Whenever a line below includes "QHBoxLayout", add it to the tally, then give the total and nothing more.

== Segment start ==

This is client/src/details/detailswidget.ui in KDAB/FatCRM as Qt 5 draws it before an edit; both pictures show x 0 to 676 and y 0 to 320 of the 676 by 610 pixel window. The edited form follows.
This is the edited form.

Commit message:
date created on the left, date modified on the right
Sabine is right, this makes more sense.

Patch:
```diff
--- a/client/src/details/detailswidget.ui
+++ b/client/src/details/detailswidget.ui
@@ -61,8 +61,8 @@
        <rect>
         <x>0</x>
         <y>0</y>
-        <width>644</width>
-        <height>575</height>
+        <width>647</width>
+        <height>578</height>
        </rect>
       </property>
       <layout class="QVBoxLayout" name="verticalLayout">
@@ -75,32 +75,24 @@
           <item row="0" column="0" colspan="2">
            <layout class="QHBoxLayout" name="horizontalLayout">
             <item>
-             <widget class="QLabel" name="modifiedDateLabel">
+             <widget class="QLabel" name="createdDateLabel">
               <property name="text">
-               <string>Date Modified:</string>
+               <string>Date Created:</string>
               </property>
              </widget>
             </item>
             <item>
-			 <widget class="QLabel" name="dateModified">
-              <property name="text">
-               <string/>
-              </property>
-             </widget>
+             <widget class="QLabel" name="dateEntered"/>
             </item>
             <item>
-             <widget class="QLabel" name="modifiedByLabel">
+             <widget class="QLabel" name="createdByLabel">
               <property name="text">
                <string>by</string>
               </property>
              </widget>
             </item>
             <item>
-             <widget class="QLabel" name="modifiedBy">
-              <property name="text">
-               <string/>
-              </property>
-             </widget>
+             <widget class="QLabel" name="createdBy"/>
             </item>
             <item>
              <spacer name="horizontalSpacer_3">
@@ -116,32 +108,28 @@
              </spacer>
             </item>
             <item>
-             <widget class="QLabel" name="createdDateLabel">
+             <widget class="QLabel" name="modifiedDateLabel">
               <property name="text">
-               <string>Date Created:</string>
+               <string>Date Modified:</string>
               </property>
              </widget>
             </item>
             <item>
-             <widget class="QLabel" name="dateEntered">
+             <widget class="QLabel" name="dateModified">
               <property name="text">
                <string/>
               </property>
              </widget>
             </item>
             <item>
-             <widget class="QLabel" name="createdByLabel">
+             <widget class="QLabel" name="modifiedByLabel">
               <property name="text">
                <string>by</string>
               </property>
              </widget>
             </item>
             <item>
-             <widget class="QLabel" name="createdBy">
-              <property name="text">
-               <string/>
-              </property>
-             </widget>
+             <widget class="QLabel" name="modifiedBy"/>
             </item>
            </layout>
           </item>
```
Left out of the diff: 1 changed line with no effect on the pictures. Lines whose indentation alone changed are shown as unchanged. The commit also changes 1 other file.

== Segment end ==
== Segment start ==

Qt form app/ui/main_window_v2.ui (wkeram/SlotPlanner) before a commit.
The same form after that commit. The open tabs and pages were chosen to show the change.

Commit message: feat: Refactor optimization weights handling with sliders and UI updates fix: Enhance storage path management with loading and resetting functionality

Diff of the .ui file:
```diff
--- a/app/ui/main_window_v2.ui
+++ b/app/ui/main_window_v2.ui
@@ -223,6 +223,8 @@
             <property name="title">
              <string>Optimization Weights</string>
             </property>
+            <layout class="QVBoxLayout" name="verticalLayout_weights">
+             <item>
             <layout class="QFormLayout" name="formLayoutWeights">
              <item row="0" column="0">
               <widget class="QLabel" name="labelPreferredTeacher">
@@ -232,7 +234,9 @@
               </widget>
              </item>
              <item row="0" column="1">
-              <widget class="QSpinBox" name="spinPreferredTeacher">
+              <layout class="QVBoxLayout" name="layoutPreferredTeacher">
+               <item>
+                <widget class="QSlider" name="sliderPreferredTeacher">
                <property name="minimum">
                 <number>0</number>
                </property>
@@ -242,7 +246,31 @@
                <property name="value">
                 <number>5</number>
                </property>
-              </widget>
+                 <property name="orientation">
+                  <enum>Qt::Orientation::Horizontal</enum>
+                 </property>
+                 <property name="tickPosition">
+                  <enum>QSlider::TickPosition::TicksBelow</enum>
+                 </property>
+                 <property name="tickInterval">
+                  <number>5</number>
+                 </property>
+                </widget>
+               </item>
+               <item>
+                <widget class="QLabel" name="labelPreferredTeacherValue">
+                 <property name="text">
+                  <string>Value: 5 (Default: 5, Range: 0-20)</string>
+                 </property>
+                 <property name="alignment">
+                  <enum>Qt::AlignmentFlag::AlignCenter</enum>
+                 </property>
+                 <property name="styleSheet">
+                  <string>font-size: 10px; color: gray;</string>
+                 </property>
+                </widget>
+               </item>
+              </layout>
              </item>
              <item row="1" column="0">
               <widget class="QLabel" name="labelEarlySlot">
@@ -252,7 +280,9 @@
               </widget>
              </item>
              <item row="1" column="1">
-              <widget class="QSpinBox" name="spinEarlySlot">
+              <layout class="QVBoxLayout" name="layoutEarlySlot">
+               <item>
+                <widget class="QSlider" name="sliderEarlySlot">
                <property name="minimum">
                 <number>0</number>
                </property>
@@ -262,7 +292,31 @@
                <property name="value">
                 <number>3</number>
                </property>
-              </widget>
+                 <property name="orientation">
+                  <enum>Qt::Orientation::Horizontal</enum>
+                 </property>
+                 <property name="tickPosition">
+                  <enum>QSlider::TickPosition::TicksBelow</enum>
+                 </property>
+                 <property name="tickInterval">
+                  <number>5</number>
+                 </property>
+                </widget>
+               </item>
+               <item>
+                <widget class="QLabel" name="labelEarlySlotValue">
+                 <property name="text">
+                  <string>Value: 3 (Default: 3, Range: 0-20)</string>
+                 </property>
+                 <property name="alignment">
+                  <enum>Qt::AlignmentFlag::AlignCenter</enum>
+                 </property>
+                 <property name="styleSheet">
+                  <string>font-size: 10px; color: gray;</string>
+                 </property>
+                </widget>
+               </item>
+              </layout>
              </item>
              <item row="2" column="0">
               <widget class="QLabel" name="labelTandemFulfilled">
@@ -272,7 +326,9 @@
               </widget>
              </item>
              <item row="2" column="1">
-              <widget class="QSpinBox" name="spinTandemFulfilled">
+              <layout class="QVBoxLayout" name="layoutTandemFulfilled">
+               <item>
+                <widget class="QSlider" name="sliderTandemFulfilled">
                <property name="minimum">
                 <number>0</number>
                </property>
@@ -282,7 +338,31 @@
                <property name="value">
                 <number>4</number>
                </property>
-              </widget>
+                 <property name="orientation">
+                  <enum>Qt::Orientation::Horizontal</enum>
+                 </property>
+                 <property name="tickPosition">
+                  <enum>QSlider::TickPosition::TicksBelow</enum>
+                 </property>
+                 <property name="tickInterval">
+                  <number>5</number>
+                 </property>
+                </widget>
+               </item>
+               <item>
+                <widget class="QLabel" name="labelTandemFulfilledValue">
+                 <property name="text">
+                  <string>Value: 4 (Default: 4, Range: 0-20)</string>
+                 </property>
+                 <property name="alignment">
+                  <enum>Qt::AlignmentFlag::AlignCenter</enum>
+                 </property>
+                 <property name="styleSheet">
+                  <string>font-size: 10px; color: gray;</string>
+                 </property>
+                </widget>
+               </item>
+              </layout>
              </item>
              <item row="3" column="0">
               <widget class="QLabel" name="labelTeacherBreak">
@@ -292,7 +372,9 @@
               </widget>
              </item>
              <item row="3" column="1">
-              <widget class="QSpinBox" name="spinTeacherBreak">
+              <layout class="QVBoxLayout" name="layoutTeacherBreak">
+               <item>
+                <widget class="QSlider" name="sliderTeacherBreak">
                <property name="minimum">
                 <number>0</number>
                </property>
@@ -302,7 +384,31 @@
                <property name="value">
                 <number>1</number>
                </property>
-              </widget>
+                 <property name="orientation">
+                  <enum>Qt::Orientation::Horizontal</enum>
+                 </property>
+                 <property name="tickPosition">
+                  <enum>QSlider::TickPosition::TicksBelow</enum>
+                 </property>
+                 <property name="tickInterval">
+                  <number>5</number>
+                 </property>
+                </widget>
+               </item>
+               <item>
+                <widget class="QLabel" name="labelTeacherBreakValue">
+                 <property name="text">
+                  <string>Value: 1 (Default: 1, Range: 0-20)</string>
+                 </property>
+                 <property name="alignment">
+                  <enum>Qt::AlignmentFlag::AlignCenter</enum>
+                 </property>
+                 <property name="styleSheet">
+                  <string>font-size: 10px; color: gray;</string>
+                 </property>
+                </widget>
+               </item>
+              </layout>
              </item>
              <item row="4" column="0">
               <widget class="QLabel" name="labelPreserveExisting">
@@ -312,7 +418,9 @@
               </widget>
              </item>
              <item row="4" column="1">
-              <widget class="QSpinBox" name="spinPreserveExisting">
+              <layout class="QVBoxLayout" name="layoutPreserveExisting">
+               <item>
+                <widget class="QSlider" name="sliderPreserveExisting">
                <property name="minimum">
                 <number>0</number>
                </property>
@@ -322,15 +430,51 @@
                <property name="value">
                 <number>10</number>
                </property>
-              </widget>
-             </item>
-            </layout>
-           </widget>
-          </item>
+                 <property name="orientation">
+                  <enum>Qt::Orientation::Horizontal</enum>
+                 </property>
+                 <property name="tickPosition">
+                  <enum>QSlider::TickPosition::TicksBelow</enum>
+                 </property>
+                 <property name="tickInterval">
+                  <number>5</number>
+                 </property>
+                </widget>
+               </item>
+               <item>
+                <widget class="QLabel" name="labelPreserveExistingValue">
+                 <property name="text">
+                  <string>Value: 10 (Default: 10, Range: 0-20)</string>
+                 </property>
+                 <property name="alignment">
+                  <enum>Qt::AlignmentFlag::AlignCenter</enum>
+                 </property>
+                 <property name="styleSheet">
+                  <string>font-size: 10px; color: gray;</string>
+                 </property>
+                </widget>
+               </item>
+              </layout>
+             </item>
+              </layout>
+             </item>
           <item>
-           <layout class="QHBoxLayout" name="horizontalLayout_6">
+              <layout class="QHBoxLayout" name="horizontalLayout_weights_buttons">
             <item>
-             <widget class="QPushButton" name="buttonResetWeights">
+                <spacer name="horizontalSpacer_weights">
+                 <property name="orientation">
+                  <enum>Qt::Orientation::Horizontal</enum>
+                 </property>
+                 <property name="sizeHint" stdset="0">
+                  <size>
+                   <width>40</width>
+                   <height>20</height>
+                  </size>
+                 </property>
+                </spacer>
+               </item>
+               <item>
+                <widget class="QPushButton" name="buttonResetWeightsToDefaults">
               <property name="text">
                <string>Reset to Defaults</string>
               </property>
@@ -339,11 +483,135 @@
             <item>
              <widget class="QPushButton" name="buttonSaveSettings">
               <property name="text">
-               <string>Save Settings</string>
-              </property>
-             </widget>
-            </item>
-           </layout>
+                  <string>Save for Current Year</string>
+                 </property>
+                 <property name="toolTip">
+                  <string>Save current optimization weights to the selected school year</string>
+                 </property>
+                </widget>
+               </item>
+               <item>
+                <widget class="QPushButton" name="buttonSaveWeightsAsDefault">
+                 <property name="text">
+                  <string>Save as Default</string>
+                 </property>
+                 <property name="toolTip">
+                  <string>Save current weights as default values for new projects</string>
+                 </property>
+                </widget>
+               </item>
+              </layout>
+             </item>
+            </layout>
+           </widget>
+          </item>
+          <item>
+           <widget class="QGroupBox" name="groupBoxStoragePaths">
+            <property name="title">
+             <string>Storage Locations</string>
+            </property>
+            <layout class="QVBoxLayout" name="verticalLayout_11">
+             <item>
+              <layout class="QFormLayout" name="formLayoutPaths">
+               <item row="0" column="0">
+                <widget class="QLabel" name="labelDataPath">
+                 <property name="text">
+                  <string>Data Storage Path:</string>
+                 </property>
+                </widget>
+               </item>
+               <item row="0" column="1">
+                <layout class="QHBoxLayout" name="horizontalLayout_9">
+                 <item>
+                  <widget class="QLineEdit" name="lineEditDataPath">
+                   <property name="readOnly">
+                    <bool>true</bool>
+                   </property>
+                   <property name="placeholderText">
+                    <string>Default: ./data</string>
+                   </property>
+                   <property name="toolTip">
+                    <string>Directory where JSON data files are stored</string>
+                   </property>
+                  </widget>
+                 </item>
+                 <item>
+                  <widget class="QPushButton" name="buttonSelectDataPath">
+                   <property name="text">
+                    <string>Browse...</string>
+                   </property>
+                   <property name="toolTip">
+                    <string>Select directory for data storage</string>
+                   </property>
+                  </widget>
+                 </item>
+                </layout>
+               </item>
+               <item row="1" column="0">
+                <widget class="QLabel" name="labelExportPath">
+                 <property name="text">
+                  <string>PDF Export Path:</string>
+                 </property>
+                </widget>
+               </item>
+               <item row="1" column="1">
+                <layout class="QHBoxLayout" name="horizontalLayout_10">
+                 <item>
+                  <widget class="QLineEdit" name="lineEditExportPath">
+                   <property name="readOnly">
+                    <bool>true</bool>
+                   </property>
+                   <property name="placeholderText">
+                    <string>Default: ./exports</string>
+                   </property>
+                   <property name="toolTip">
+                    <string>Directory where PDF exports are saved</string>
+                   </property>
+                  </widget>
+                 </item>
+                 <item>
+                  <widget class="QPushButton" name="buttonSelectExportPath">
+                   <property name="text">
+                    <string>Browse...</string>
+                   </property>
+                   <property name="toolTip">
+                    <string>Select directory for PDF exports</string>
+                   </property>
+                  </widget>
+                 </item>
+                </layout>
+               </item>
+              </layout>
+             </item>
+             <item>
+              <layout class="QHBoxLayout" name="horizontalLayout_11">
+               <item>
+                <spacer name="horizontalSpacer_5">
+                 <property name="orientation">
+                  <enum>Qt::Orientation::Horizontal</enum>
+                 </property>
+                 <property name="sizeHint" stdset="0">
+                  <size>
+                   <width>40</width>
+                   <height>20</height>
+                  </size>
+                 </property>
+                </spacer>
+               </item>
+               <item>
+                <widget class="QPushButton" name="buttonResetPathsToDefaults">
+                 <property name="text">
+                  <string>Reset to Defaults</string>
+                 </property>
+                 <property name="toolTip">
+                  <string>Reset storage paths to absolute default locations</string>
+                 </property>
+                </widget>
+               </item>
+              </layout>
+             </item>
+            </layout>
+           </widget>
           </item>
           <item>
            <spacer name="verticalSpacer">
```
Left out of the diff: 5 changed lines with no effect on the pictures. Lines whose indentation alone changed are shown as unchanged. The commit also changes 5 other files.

== Segment end ==

* **WRITTEN SOLUTION**
6